Quarantine journals: April 2

242,182 diagnosed.

5,850 dead.

8,991 recovered.

*****

I’m really thankful

today

for friends who have more faith than i

who post truths my head knows full

well, but my heart

falters.

Just sharing one of those

today.

Waymaker. That’s what we sing.

Even when sorrows like

sea billows

roll.

“…for God gave us a spirit not of fear but of power and love and self-control.”
‭‭2 Timothy‬ ‭1:7‬ ‭ESV‬‬

Quarantine journals: March 31

184,183 diagnosed.

3,721 deaths (more than 9-11).

6,043 recovered.

*****

A calm hovers over the panic.

Do you feel it?

People helping people.

People cheering us on.

Several local Sunday small groups made signs for us nurses, signs saying we are brave and strong and heroes, and when we came to work Monday morning they were hanging all over the walls to welcome us when we arrived.
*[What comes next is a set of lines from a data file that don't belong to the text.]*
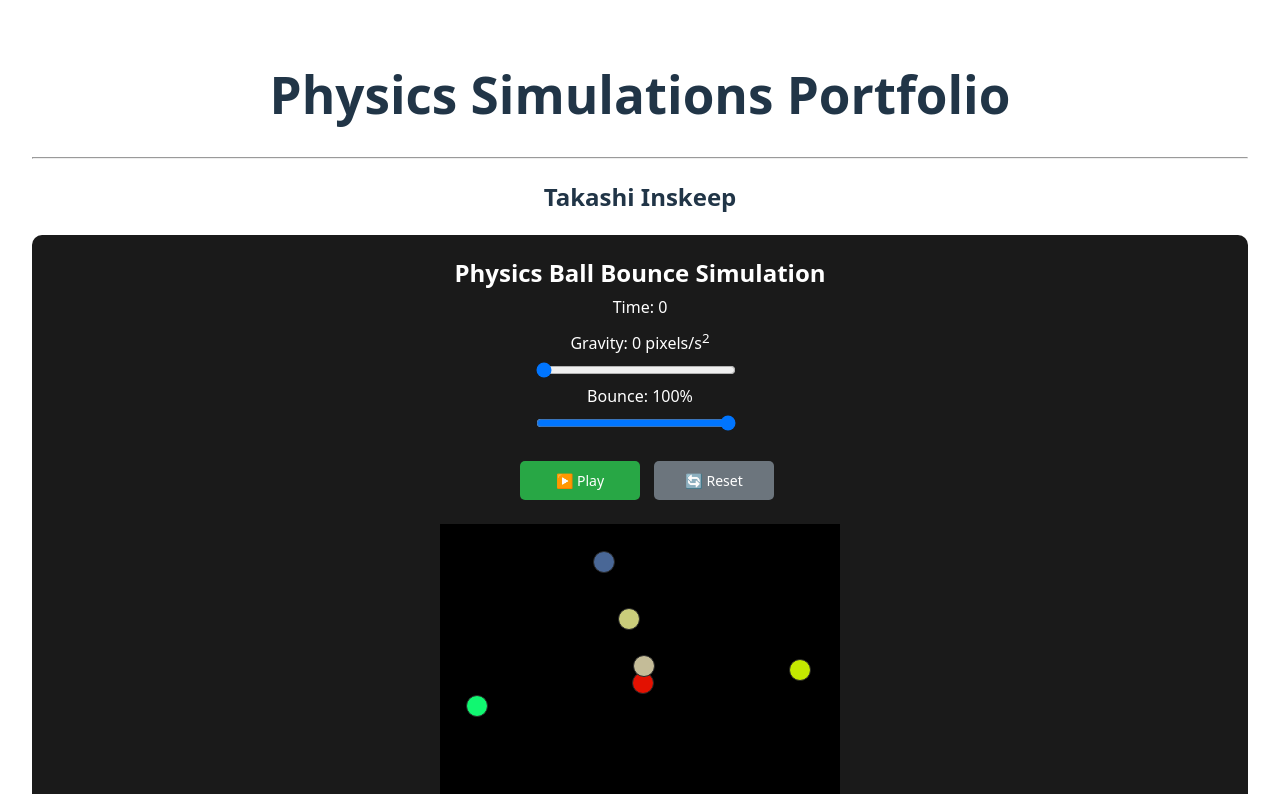
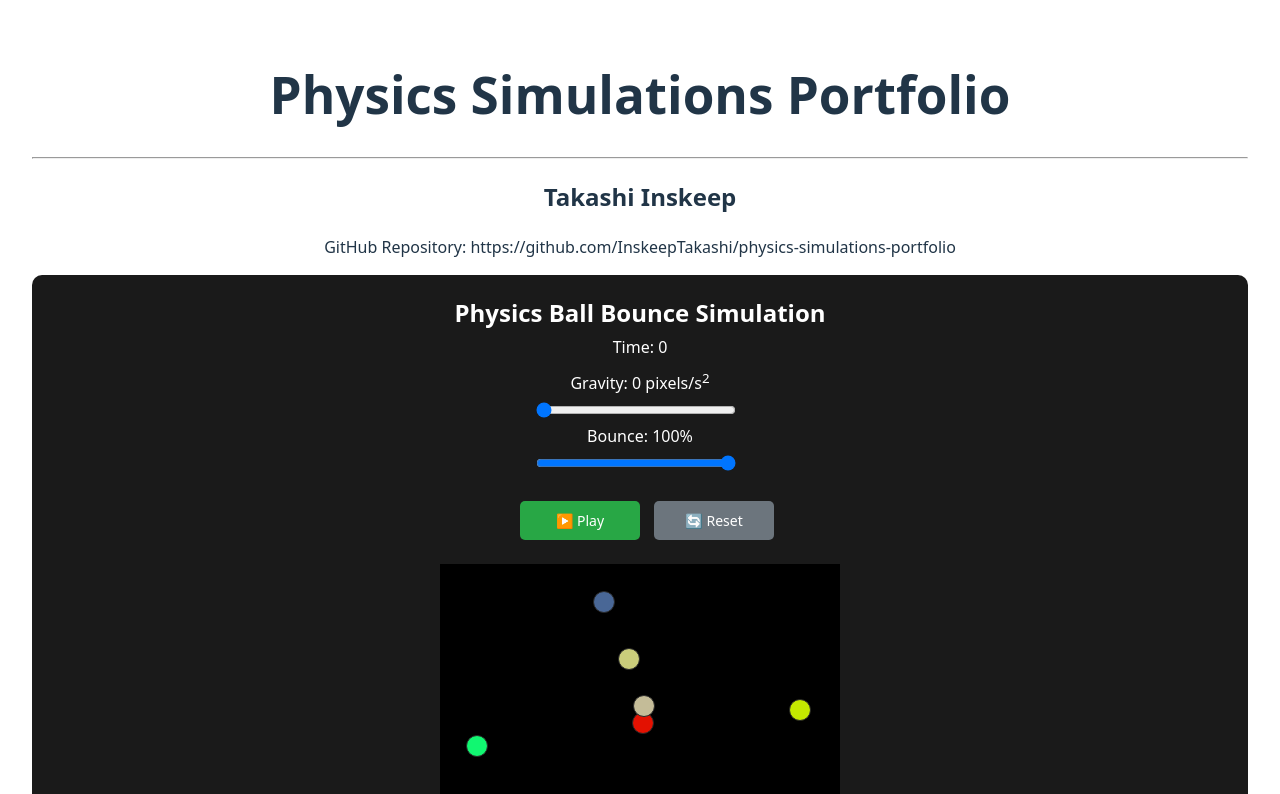
Before and after one commit to InskeepTakashi/physics-simulations-portfolio, a React (Vite) app: page / in a window 1280 px wide. Shown: the top 794 px of the page. Built offline with nearby package versions, Linux system fonts and the light colour scheme.

Commit message:
Added Git repository link

```diff
--- a/src/main.jsx
+++ b/src/main.jsx
@@ -11,6 +11,9 @@ createRoot(document.getElementById('root')).render(
     <h1>Physics Simulations Portfolio</h1>
     <hr />
     <h2>Takashi Inskeep</h2>
+    <div>
+      GitHub Repository: https://github.com/InskeepTakashi/physics-simulations-portfolio
+    </div>
     <Bounce />
     <Orbit />
     <Ring />
```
I’ve never thought of myself as a hero.

Just a nurse.

When I think about heroes I think of Band of Brothers or 911 first responders, Frodo or Batman, or Ryan White or Ruby Bridges.

Not me.

But I will say

all my best friends who are

nurses are heroes to me.

The ones who pick up shifts even when they’re

scared;

the managers who encourage anxiety-ridden staff and build their teams even

stronger in the midst

of chaos. The ones who are in the ERs and ICUs who wear

body fluids like regular old daily accessories

and think

nothing of it. Even now.

They are the heroes. Always

have been. Always

will be.

I guess I am one of them too. Twenty-seven years under my belt. But the title still seems

reserved for them, my comrades,

my beloved friends

in the trenches

with me.

With each other.

Always.

So bring on the signs and hero-calling and late night mask-sewing-sessions. None of us

are good

at taking compliments. But I can tell you

your encouragement matters.

The battle is unforgiving, unrelenting, unimaginable, and unreal.

Keep telling nurses

they are heroes.

If you say it enough we just may

believe it.

Quarantine journals: March 30

160,020 diagnosed

2,953 deaths

5,595 recovered

Back to work today, work I adore, work I feel—have always felt—privileged to do. I felt stretched again between the urgency of the pandemic and the real time ache of patients needing pain control, assurance, direction, and kindness. The hierarchy of needs.

Air.

Breathe.

Shelter.

Eat.

One foot in front of the other.

Me. Them. Us.

Outside the grass is green. Suddenly, as if the earth sensed the great ache of all of us, begging to see life and new and growing things in the midst of all this madness, the grass is emerald green.

Glorified and sanctified be God’s great name throughout the world
which He has created according to His will,

…says the Kaddish.

And I turn my face toward Him.

Long enough to keep believing.

For today.